Owning a Vintage Guitar
I was born in 1978 and for the last few years, I’ve had a desire to own instruments and amps from the year or, at least, the decade I was born in. Unfortunately, vintage instruments have increased considerably in price. This has tempered that desire quite a bit.
Recently, however, I came across someone on Craigslist that had a 1980s Burny Les Paul copy for sale.
The Japanese-made Burny models, along with Orville and Greco, are often spoken of quite highly as quality instruments that compared favorably to their American counterparts.
That made me realize that there was a whole slew of guitars out there that would fit the “made in the 70s”, as long as I was okay with not having a Fender or Gibson. I was and still am.
Does it Have to Be a Fender/Gibson?
I poked around on Reverb searching for some 1978 made guitars. I found one that really interested me, a Hohner Telecaster Deluxe, but it sold a few days after I added it to my watch list. My hesitation to pull the trigger cost me the chance of obtaining it, as when I’d gone to add it to my cart, it had been sold.
I then started searching again and found the Session for $400 and it was being sold by someone local. I reached out, asked a couple of questions, and off I went. I talked to Big John, the guy who does my guitar work, most of the way there and what to check and look for based on the pictures in the listing.
I walked away with the guitar.
One of the very common feature of import Les Paul copies is that the necks are bolt-on necks instead of set neck, or glued in, like actual Les Pauls are. This results in a lower cost to produce and a lower price to pay nowadays. You can find some import Les Paul copies, especially Korean (MIK) or Chinese (MIC) models, for $200 or so.
The fact that this had a set neck for the price was pretty nice. The neck is very comfortable to play, the frets have plenty of life left in them, and the only gripe about it is that it’s set up a bit slinky for me, which means the previous owner like used a set of .10s instead of the .11s I favor for Les Pauls.
The binding on the side of the neck has cracked where the frets are, which seems to be a common trait in the guitars I’ve looked at. The neck ends in the Gibson open book headstock, and the tuners aren’t the typical cheap tuners found on these imports. They aren’t GREAT, but I can buy nicer tuners and not have to drill new holes in the head.
Was buying this maybe MIJ/maybe MIK guitar for $400?

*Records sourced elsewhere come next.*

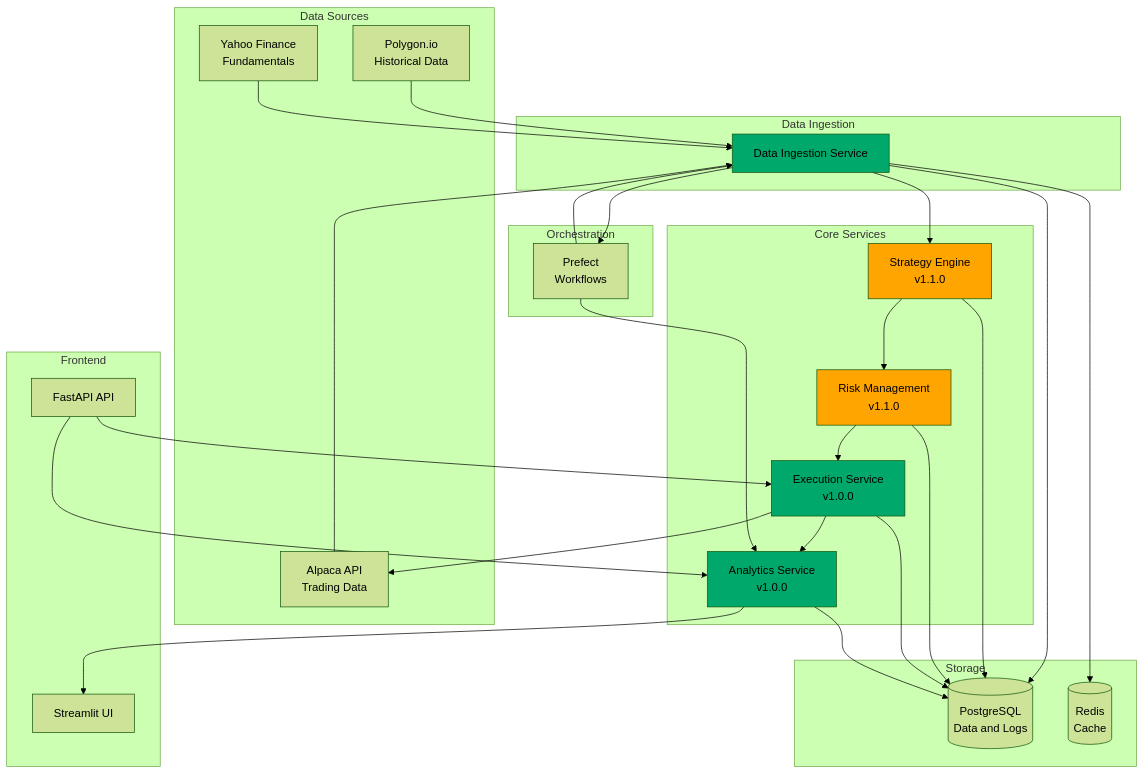
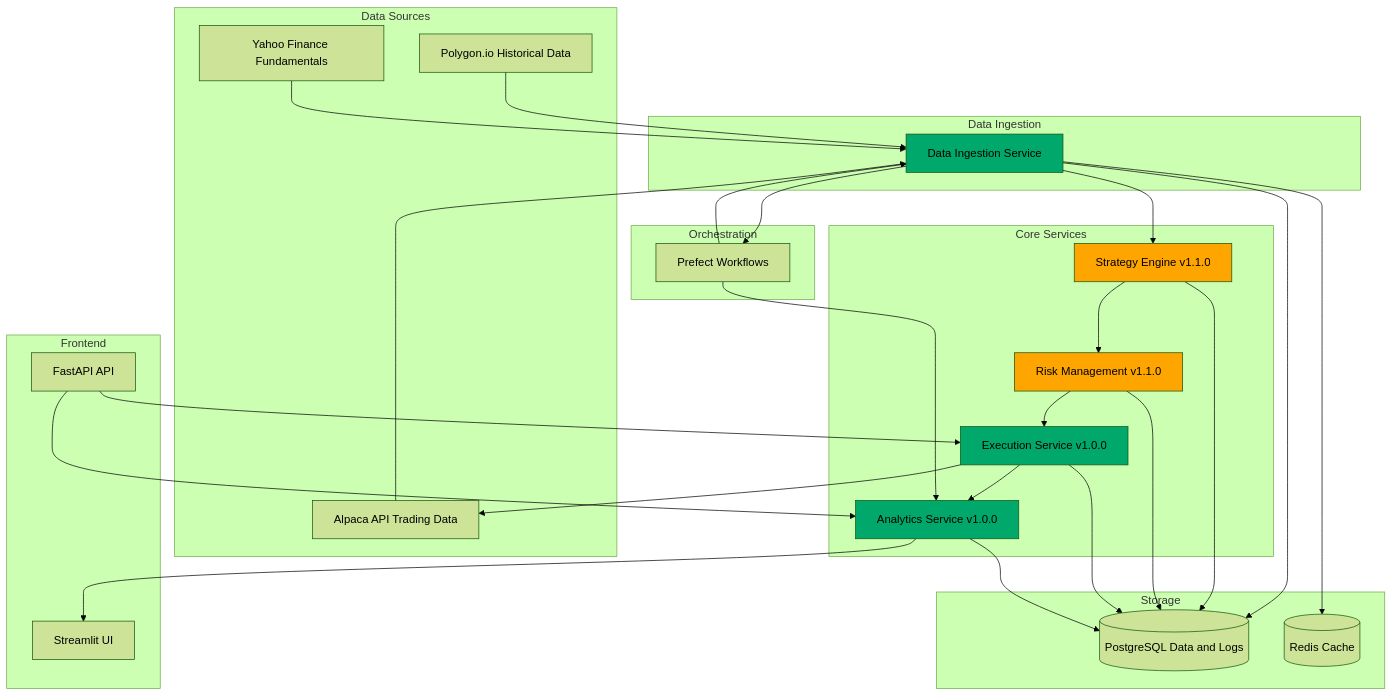
The diagram in docs/index.md (nishantnayar/Trading-System), drawn with Mermaid (forest theme) before and after one commit. The commit also changed other lines of this file, not shown here.

````diff
--- a/docs/index.md
+++ b/docs/index.md
@@ -83,65 +81,65 @@
 ```mermaid
 graph TB
-    subgraph "Data Sources"
-        Polygon[Polygon.io<br/>Historical Data]
-        Yahoo[Yahoo Finance<br/>Fundamentals]
-        AlpacaExt[Alpaca API<br/>Trading Data]
+    subgraph DataSources["Data Sources"]
+        Polygon[Polygon.io Historical Data]
+        Yahoo[Yahoo Finance Fundamentals]
+        AlpacaExt[Alpaca API Trading Data]
     end
     
-    subgraph "Data Ingestion"
+    subgraph DataIngestionGroup["Data Ingestion"]
         DataIngestion[Data Ingestion Service]
     end
     
-    subgraph "Core Services"
-        Strategy[Strategy Engine<br/>v1.1.0]
-        Risk[Risk Management<br/>v1.1.0]
-        Execution[Execution Service<br/>v1.0.0]
-        Analytics[Analytics Service<br/>v1.0.0]
+    subgraph CoreServices["Core Services"]
+        Strategy[Strategy Engine v1.1.0]
+        Risk[Risk Management v1.1.0]
+        Execution[Execution Service v1.0.0]
+        Analytics[Analytics Service v1.0.0]
     end
     
-    subgraph "Storage"
-        PostgreSQL[(PostgreSQL<br/>Data and Logs)]
-        Redis[(Redis<br/>Cache)]
+    subgraph Storage["Storage"]
+        PostgreSQL[(PostgreSQL Data and Logs)]
+        Redis[(Redis Cache)]
     end
     
-    subgraph "Orchestration"
-        Prefect[Prefect<br/>Workflows]
+    subgraph Orchestration["Orchestration"]
+        Prefect[Prefect Workflows]
     end
     
-    subgraph "Frontend"
+    subgraph Frontend["Frontend"]
         Streamlit[Streamlit UI]
         FastAPI[FastAPI API]
     end
     
     Polygon --> DataIngestion
     Yahoo --> DataIngestion
     AlpacaExt --> DataIngestion
     
     DataIngestion --> PostgreSQL
     DataIngestion --> Redis
     DataIngestion --> Prefect
     
     DataIngestion --> Strategy
     Strategy --> Risk
     Risk --> Execution
     Execution --> Analytics
     
     Strategy --> PostgreSQL
     Risk --> PostgreSQL
     Execution --> PostgreSQL
     Analytics --> PostgreSQL
     
     Execution --> AlpacaExt
     Analytics --> Streamlit
     FastAPI --> Execution
     FastAPI --> Analytics
     
     Prefect --> DataIngestion
     Prefect --> Analytics
     
     style DataIngestion fill:#00A86B
     style Execution fill:#00A86B
     style Analytics fill:#00A86B
     style Strategy fill:#FFA500
     style Risk fill:#FFA500
 ```
````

Yes. I’d invested roughly $200 in the Hondo H-737 and was willing to accept it, warts and all. The Session is a significant step up, not only in aesthetics but with the set neck, tuners, and sound.
I picked both the Hondo and the Session because I wanted to have three humbucking guitars: the Les Paul Classic, the ES-339 semi-hollow, and the Hondo/Session. However, I recently picked up a Les Paul Traditional that functions as a different sound from the GFS Professional AlNiCo V humbuckers. The Hondo was sold to a friend and that leaves me with a fourth humbucker guitar. The question becomes, “Do I sell the Session” or “Do I do some really interesting things, pickup-wise, with it”?

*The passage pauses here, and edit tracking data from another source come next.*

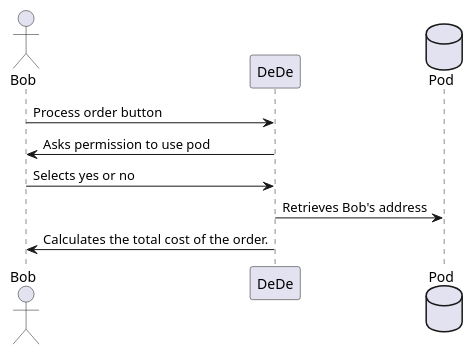
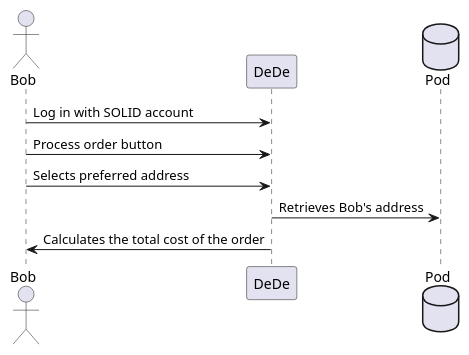
The second of 2 diagrams in docs/06_runtime_view.adoc (Arquisoft/dede_en1a), drawn with PlantUML before and after one commit. The commit also changed other lines of this file and 10 other files, not shown here.

```diff
--- a/docs/06_runtime_view.adoc
+++ b/docs/06_runtime_view.adoc
@@ -26,12 +27,12 @@
 [plantuml,"bob_buy",png]
 ----
 actor Bob
 participant DeDe
 database Pod
 
+Bob -> DeDe : Log in with SOLID account
 Bob -> DeDe : Process order button
-Bob <- DeDe : Asks permission to use pod
-Bob -> DeDe : Selects yes or no
+Bob -> DeDe : Selects preferred address
 DeDe -> Pod : Retrieves Bob's address
-Bob <- DeDe : Calculates the total cost of the order.
+Bob <- DeDe : Calculates the total cost of the order
 ----
```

If for some reason I ever sold the Les Paul Traditional, it’d be great to have this fill that role again. I can only imagine that 197x guitars are going to get more expensive and to have one that’s already a “winner” would present a great solution to a currently non-existent problem.
Would I suggest you buy a Session, Gession (might might be related to the Session brand), Memphis, Hondo, Aria, or any of the other countless copies? If you can play it first, or buy it from a place that has a good return policy? Sure. 100%. Unfortunately, there are A LOT of stinkers out there, and I believe I’m lucky to have found two, especially back to back, that were diamonds in the rough.